Dr. Michael Steinberg, an associate professor in New College and the Department of Geography, said the map is crucial to slowing the habitat damage caused by boats and other external, man-made forces.
“If you have a lot of boat traffic through the bay, the wakes can destroy nesting sites for birds and sea turtles,” Steinberg explained. “The large population of manatees in the bay are also at risk because of the powerful outboards on these boats.”
The Bonefish and Tarpon Trust commissioned and funded the map to help the National Park Service, which hopes to use the map in order to establish “pole and troll” zones in Florida Bay to minimize boat traffic.

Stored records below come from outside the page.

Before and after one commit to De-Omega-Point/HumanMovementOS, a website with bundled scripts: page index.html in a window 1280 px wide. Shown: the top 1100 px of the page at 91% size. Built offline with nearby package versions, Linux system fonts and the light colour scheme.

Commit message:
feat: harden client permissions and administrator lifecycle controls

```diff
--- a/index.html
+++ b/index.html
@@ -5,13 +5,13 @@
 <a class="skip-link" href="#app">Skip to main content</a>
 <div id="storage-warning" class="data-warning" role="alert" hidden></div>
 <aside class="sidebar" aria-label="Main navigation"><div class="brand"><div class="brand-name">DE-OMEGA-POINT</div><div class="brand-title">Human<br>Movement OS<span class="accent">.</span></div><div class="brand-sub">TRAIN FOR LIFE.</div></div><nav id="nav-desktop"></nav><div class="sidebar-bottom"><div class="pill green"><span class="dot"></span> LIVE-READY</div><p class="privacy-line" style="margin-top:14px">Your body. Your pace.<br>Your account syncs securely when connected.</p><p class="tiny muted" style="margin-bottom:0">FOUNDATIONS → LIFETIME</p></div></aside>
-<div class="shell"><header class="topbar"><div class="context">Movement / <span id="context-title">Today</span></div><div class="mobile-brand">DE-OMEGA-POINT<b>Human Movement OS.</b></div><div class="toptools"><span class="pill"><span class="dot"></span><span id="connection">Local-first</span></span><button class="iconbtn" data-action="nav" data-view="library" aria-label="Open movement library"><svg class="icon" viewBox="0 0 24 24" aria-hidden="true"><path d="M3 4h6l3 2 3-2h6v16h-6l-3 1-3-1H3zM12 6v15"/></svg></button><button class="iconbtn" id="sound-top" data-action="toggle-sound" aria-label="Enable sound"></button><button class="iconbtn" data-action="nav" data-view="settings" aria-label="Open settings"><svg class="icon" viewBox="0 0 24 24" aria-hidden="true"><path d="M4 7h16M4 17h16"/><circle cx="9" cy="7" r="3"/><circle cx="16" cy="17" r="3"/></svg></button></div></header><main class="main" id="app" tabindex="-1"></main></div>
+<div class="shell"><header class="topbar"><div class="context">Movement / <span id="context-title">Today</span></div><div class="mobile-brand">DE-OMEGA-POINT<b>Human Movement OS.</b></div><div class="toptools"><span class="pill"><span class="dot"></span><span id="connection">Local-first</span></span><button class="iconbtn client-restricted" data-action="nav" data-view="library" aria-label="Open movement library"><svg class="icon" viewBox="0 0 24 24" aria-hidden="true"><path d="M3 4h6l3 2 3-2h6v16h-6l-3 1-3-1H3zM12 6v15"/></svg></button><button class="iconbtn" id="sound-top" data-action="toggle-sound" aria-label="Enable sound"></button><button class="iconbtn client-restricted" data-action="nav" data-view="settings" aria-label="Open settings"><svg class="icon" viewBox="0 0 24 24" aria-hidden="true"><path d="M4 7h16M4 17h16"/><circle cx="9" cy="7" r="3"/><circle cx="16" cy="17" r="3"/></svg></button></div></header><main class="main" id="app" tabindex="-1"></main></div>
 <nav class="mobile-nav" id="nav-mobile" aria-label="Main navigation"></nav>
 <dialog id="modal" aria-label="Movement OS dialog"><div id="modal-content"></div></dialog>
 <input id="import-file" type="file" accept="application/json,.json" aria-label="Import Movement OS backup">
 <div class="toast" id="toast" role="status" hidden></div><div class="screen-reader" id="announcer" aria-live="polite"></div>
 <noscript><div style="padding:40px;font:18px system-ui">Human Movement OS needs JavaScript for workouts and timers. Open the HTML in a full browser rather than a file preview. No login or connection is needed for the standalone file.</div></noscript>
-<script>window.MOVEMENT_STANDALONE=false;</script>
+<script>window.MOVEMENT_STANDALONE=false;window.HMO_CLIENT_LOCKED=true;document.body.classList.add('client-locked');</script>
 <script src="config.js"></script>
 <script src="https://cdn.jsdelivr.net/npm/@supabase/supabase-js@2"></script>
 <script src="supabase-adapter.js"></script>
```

Brad Bates, Steinberg’s graduate assistant and a master’s student studying geography, said that prop scars from boat motors play a part in the destruction of essential turtle grass beds as well. Turtle grass takes seven years to grow back, so when it is destroyed, the sands at the bottom of the bay can become mobile.
“The absence of seagrass causes more wave activity that can destroy habitats,” Steinberg said. “And that’s when you start getting into trouble.”
Steinberg compared it to erosion and desertification on land, with the water currents acting like the wind in deserts.
“Once the current and the tide interact with these barren areas, it’s really hard for seagrass to grow back, and that leads to more destruction and erosion in those areas,” he said.
Steinberg and his team don’t just look at satellite images to map the Florida Bay, they actually go to the affected sites themselves to see what is happening. They call the process ground-truthing.
“Satellite images can be very accurate, but even with really good images, you still have to ground-truth certain things,” he said. “But this is a perfect example of spatial technology helping to protect and sustainably manage the environment.”
According to Steinberg and Bates, satellite images can be compromised by things such as cloud cover or a poor picture in one section.
By going to the site and performing the ground-truthing, Steinberg said they learned more about the importance of these areas not only to the animals but also the humans that call Florida Bay home.
“Sport fishing and nature tourism represent millions of dollars to the south Florida economy,” Steinberg said, “so it is critical that we manage the environment sustainably to maintain these benefits and the environment.”